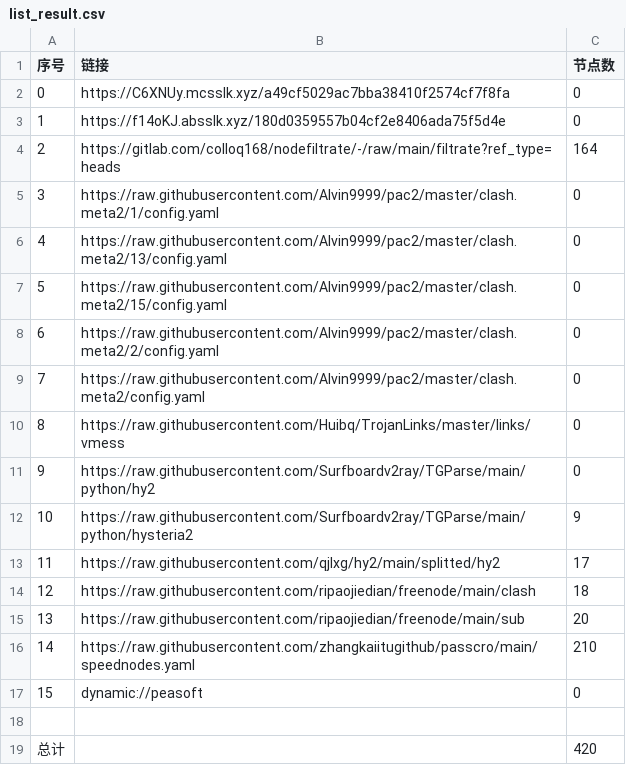
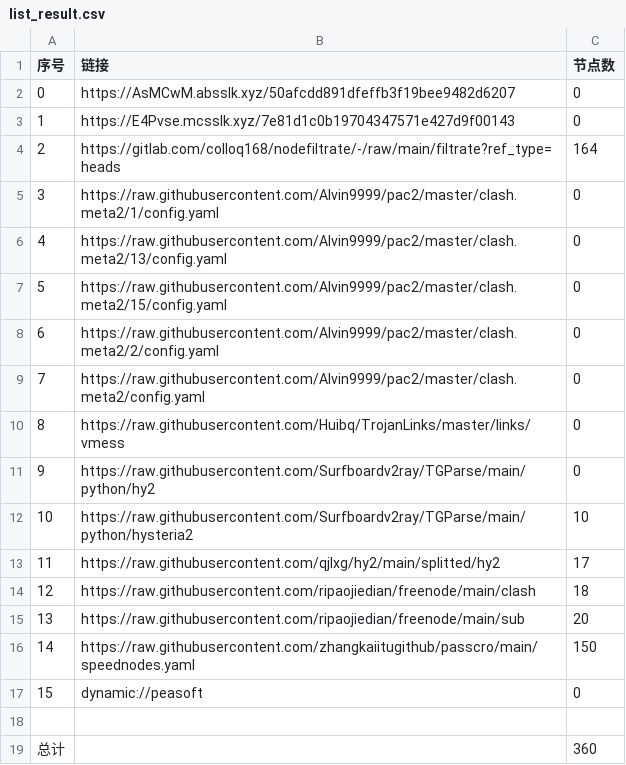
Before and after one commit to wokaotianshi123/NoMoreWalls, a CSV file: list_result.csv, drawn as a sheet.

```diff
--- a/list_result.csv
+++ b/list_result.csv
@@ -1,4 +1,4 @@
 序号,链接,节点数
-0,https://C6XNUy.mcsslk.xyz/a49cf5029ac7bba38410f2574cf7f8fa,0
-1,https://f14oKJ.absslk.xyz/180d0359557b04cf2e8406ada75f5d4e,0
+0,https://AsMCwM.absslk.xyz/50afcdd891dfeffb3f19bee9482d6207,0
+1,https://E4Pvse.mcsslk.xyz/7e81d1c0b19704347571e427d9f00143,0
 2,https://gitlab.com/colloq168/nodefiltrate/-/raw/main/filtrate?ref_type=heads,164
@@ -11,3 +11,3 @@
 9,https://raw.githubusercontent.com/Surfboardv2ray/TGParse/main/python/hy2,0
-10,https://raw.githubusercontent.com/Surfboardv2ray/TGParse/main/python/hysteria2,9
+10,https://raw.githubusercontent.com/Surfboardv2ray/TGParse/main/python/hysteria2,10
 11,https://raw.githubusercontent.com/qjlxg/hy2/main/splitted/hy2,17
@@ -15,5 +15,5 @@
 13,https://raw.githubusercontent.com/ripaojiedian/freenode/main/sub,20
-14,https://raw.githubusercontent.com/zhangkaiitugithub/passcro/main/speednodes.yaml,210
+14,https://raw.githubusercontent.com/zhangkaiitugithub/passcro/main/speednodes.yaml,150
 15,dynamic://peasoft,0
 
-总计,,420
+总计,,360
```
Also changed, not shown: 18 other files.
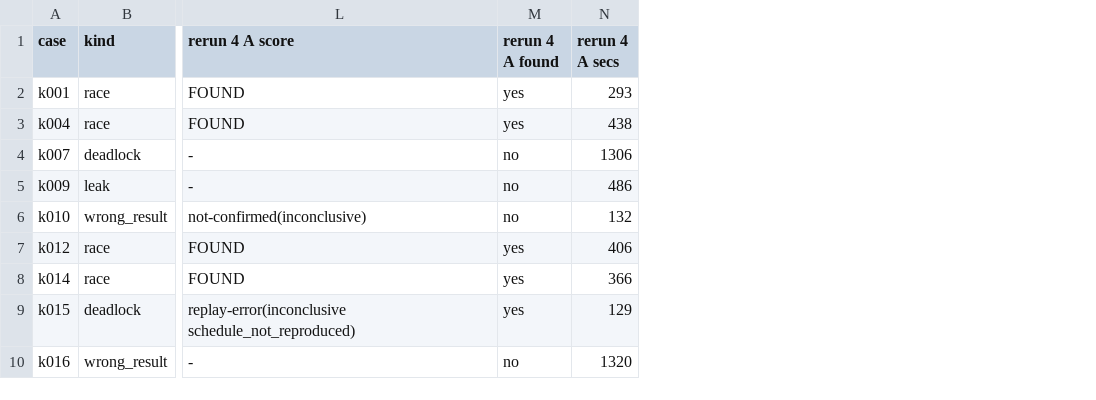
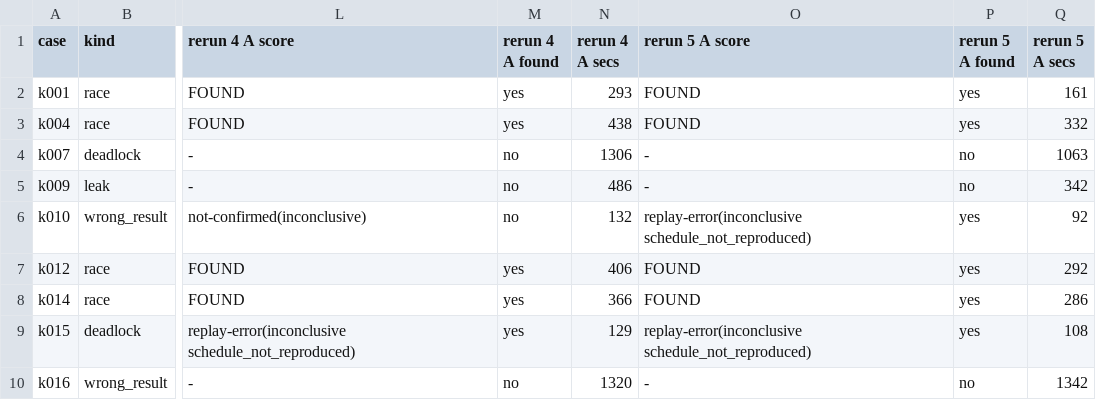
Before and after one commit to fooexec/go2lean, a TSV file: docs/eval/conc-recent/results-rerun.tsv, drawn as a sheet; only a part is shown, gaps mark what is left out; the diff names each change by its address in the sheet, - before the commit and + after, or states it on an @@ line.

```diff
--- a/docs/eval/conc-recent/results-rerun.tsv
+++ b/docs/eval/conc-recent/results-rerun.tsv
+column O (rerun 5 A score), rows 2-10: FOUND | FOUND | - | - | replay-error(inconclusive schedule_not_reproduced) | FOUND | FOUND | replay-error(inconclusive schedule_not_reproduced) | -
+column P (rerun 5 A found), rows 2-10: yes | yes | no | no | yes | yes | yes | yes | no
+column Q (rerun 5 A secs), rows 2-10: 161 | 332 | 1063 | 342 | 92 | 292 | 286 | 108 | 1342
```
Also changed, not shown: 3 other files.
◇ ◇ ◇ ◇ ◇ ◇ ◇
**Task to complete**.
Check every line of the listing above for the string "yaml", and give the number of lines that have it, nothing more.

**Answer to this exercise**.
2